**About this task:** Report each line from the data below that holds the word "handen".

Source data
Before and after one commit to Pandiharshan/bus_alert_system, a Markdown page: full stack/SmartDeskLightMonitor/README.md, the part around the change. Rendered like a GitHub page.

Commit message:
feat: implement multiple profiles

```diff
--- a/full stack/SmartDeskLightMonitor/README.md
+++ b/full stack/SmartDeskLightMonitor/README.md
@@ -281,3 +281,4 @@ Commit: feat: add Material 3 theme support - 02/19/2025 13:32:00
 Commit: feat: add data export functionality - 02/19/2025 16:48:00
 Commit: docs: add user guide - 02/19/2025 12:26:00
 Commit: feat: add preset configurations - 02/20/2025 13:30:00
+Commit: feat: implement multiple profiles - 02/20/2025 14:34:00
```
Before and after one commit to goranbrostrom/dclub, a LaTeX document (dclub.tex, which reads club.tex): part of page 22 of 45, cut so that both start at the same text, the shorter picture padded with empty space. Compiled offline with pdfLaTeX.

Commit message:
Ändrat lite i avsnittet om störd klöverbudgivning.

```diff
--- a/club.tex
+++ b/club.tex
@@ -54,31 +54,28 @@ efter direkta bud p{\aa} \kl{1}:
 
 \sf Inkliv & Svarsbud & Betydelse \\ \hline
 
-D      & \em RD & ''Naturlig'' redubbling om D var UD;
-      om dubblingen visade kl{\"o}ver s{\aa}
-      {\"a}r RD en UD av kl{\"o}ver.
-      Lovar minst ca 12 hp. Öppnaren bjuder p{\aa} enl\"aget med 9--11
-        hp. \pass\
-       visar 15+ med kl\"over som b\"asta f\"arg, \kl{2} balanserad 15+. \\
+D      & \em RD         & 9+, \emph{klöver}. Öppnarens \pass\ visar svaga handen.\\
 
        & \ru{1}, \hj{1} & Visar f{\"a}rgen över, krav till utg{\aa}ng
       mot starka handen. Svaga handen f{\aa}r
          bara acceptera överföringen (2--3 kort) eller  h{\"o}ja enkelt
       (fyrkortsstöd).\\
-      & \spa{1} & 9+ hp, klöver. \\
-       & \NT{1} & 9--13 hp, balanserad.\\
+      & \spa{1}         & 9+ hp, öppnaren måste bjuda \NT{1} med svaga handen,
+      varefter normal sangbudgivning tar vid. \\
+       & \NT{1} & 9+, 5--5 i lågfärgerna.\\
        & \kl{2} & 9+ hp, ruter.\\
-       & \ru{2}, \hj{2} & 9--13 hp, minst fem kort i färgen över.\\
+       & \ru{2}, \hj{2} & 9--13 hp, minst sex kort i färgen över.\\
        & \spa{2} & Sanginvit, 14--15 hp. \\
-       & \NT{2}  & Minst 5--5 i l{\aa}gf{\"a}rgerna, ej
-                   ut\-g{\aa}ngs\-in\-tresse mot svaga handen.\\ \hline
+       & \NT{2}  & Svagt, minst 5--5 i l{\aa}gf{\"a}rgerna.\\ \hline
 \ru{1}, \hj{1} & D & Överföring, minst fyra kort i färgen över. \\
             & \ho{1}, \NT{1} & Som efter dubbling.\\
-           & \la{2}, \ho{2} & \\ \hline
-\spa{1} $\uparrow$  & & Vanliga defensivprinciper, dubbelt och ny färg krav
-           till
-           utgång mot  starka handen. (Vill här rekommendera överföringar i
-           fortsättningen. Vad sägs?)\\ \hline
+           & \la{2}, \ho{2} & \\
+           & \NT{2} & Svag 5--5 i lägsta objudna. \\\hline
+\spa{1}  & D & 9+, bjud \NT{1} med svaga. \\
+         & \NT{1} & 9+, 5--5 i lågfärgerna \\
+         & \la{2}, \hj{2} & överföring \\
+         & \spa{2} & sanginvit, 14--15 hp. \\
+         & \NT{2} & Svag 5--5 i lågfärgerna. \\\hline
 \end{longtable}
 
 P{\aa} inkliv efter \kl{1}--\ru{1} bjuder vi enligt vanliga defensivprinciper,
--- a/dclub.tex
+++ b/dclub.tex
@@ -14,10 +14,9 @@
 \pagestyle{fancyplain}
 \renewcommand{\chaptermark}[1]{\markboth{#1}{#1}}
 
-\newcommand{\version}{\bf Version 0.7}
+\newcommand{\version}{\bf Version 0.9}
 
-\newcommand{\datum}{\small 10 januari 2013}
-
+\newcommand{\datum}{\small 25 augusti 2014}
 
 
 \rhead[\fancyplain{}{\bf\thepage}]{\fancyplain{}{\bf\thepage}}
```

**Expected output:**
+D      & \em RD         & 9+, \emph{klöver}. Öppnarens \pass\ visar svaga handen.\\
       mot starka handen. Svaga handen f{\aa}r
+      & \spa{1}         & 9+ hp, öppnaren måste bjuda \NT{1} med svaga handen,
-                   ut\-g{\aa}ngs\-in\-tresse mot svaga handen.\\ \hline
-           utgång mot  starka handen. (Vill här rekommendera överföringar i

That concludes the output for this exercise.